My mother, shuddering, closed her ears ;
My mother answered with her tears.
Cried I, 'while others shout for joy ?'
She called me her poor orphan boy.
• What is an orphan boy ?' I said,
When suddenly she gasped for breath,
But ah! her eyes were closed in death!
But now no more a parent's joy-
What 'tis to be an orphan boy!
Oh, were I by your bounty fed !
Nay, gentle lady ! do not chide ;
The sailor's orphan boy has pride.
You 'll give me clothing, food, employ ?
1 The Nile's proud fight. The battle of
Aboukir Bay, fought on Aug. 1, 1798, where the British fleet under
Nelson entirely destroyed the

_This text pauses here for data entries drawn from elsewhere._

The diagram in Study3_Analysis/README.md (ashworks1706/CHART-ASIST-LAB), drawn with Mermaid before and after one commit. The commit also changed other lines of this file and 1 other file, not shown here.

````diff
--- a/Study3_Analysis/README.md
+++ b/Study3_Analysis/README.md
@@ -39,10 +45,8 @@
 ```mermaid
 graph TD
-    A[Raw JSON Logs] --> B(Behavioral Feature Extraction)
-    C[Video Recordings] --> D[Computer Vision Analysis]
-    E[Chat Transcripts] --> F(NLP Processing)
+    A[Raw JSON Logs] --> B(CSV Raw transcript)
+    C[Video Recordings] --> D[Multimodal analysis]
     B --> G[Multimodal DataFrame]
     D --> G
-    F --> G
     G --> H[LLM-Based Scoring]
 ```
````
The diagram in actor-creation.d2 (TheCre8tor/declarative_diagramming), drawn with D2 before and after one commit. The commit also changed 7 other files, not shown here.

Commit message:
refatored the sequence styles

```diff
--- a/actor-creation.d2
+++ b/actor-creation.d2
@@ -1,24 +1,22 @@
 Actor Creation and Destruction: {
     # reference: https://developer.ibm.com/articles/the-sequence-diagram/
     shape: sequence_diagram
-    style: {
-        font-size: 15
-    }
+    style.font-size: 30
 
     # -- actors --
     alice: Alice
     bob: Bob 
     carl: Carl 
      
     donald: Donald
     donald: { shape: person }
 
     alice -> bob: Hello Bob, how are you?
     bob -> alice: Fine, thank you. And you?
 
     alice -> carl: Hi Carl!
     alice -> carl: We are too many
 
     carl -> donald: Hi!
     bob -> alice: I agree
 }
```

THE PILGRIM FATHERS.I
The breaking waves dashed high
On a stern and rock-bound coast;
Their giant branches tossed ;
The hills and waters o'er,
On the wild New England shore.

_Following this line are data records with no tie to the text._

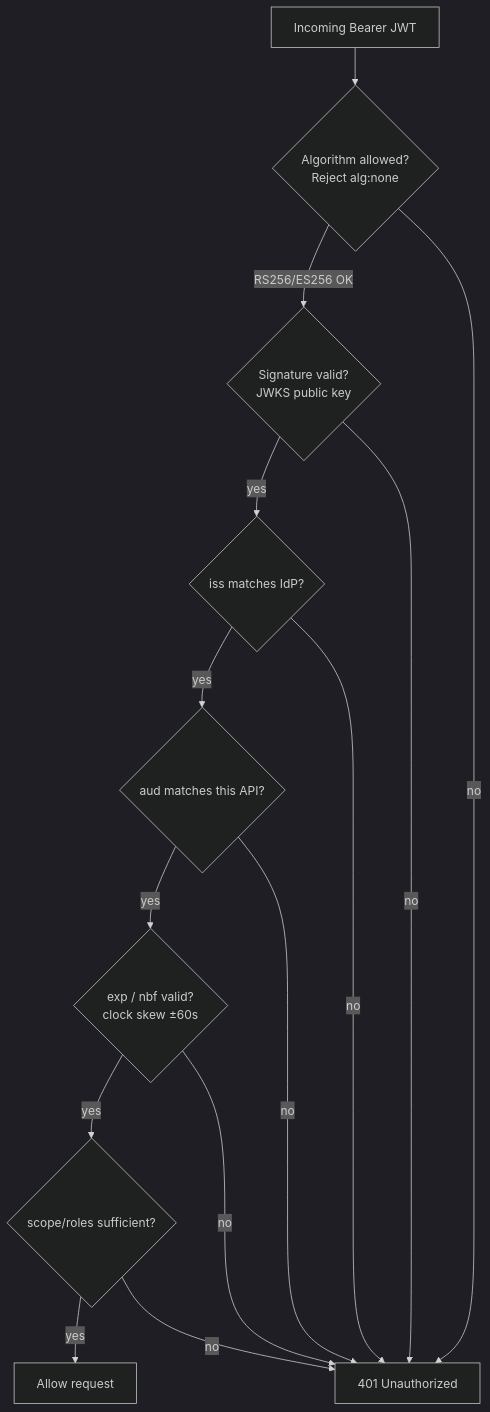
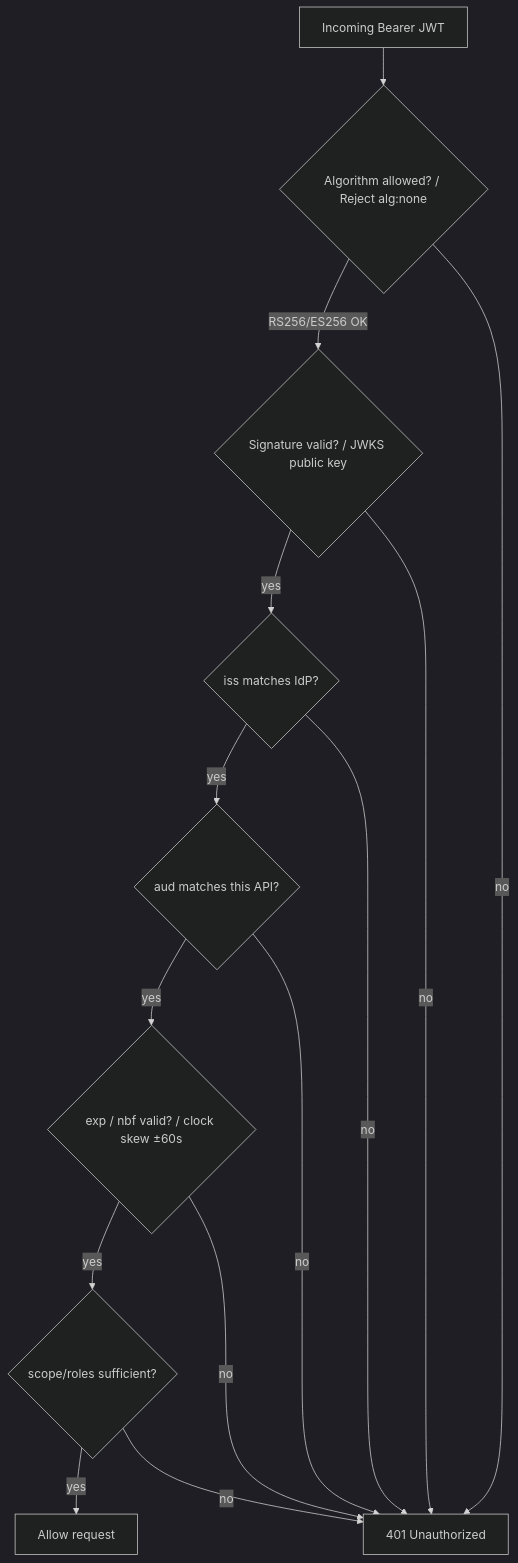
Before and after one commit to hareramcse/SystemDesign: the eighth of 25 diagrams in 10-security/README.md, drawn with Mermaid (dark theme). The commit also changed other lines of this file and 14 other files, not shown here.

````diff
--- a/10-security/README.md
+++ b/10-security/README.md
@@ -518,11 +518,11 @@
 ```mermaid
 flowchart TB
-    T[Incoming Bearer JWT] --> V1{Algorithm allowed?<br/>Reject alg:none}
-    V1 -->|RS256/ES256 OK| V2{Signature valid?<br/>JWKS public key}
+    T[Incoming Bearer JWT] --> V1{Algorithm allowed? / Reject alg:none}
+    V1 -->|RS256/ES256 OK| V2{Signature valid? / JWKS public key}
     V2 -->|yes| V3{iss matches IdP?}
     V3 -->|yes| V4{aud matches this API?}
-    V4 -->|yes| V5{exp / nbf valid?<br/>clock skew ±60s}
+    V4 -->|yes| V5{exp / nbf valid? / clock skew ±60s}
     V5 -->|yes| V6{scope/roles sufficient?}
     V6 -->|yes| Allow[Allow request]
     V1 & V2 & V3 & V4 & V5 & V6 -->|no| Deny[401 Unauthorized]
 ```
````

Not as the conqueror comes,
They, the true-hearted, came;
And the trumpet that sings of fame;
THE PILGRIM FATHERS.
Not as the flying come,
In silence and in fear;
With their hymns of lofty cheer.'
Amidst the storm they sang :
This the stars heard, and the sea;
To the anthem of the free.
From his nest by the white wave's foam,
Such was their welcome home.
There were men with hoary hair
Amidst that pilgrim band :
Away from their childhood's land ?
Lit by her deep love's truth;
And the fiery heart of youth.
What sought they thus afar ?
Bright jewels of the mine?
No_twas a faith's pure shrine.
Which first their brave feet trod !
1 The Pilgrim Fathers. During the per
secution of the Puritans by James I., several sought refuge in Holland, but they felt as strangers and exiles, and longed for a land of their own. Many of them embarked for America in order to plant there a new colony. They
sailed in the Mayflower, and after great privations by sea and land, during which their faith in God was never shaken, they succeeded in establishing themselves in the
New World. 2 Aisles, avenues.
‘Moor, moor the barge, ye gallant crew!
And, gentle ladye, deign to stay! Rest thee in Castle Ravensheugh,
Nor tempt the stormy firth 1 to-day. “The blackening wave is edged with white;
To inch 2 and rock the sea-mews fly; The fishers have heard the Water Sprite, 3
Whose screams forebode that wreck is nigh. Last night the gifted seer did view
A wet shroud swathed round ladye gay ; Then stay thee, Fair, in Ravensheugh:
Why cross the gloomy firth to-day ?'
''Tis not because Lord Lindesay's heir
To-night at Roslin leads the ball ;
Sits lonely in her castle hall
"'Tis not because the ring they ride
And Lindesay at the ring rides well ;
If 'tis not filled by Rosabelle.'
O’er Roslin all that dreary night
A wondrous blaze was seen to gleam ; 4 'Twas broader than the watch-fire light,
And redder than the bright moonbeam.
It glared on Roslin's castled rock,
It ruddied all the copse-wood glen ; 'Twas seen from Dryden's groves of oak,
And seen from caverned Hawthornden.
Seemed all on fire that chapel proud,
Where Roslin's chiefs uncoffined lie ;
Sheathed in his iron panoply.5
Seemed all on fire within, around,
Deep sacristy and altar's pale ;
And glimmered all the dead men's mail.
Blazed battlement and pinnet high,
Blazed every rose-carved buttress fairSo still they blaze when fate is nigh
The lordly line of high St Clair.?
There are twenty of Roslin's barons bold
Lie buried within that proud chapelle ; Each one the holy vault doth hold
But the sea holds lovely Rosabelle !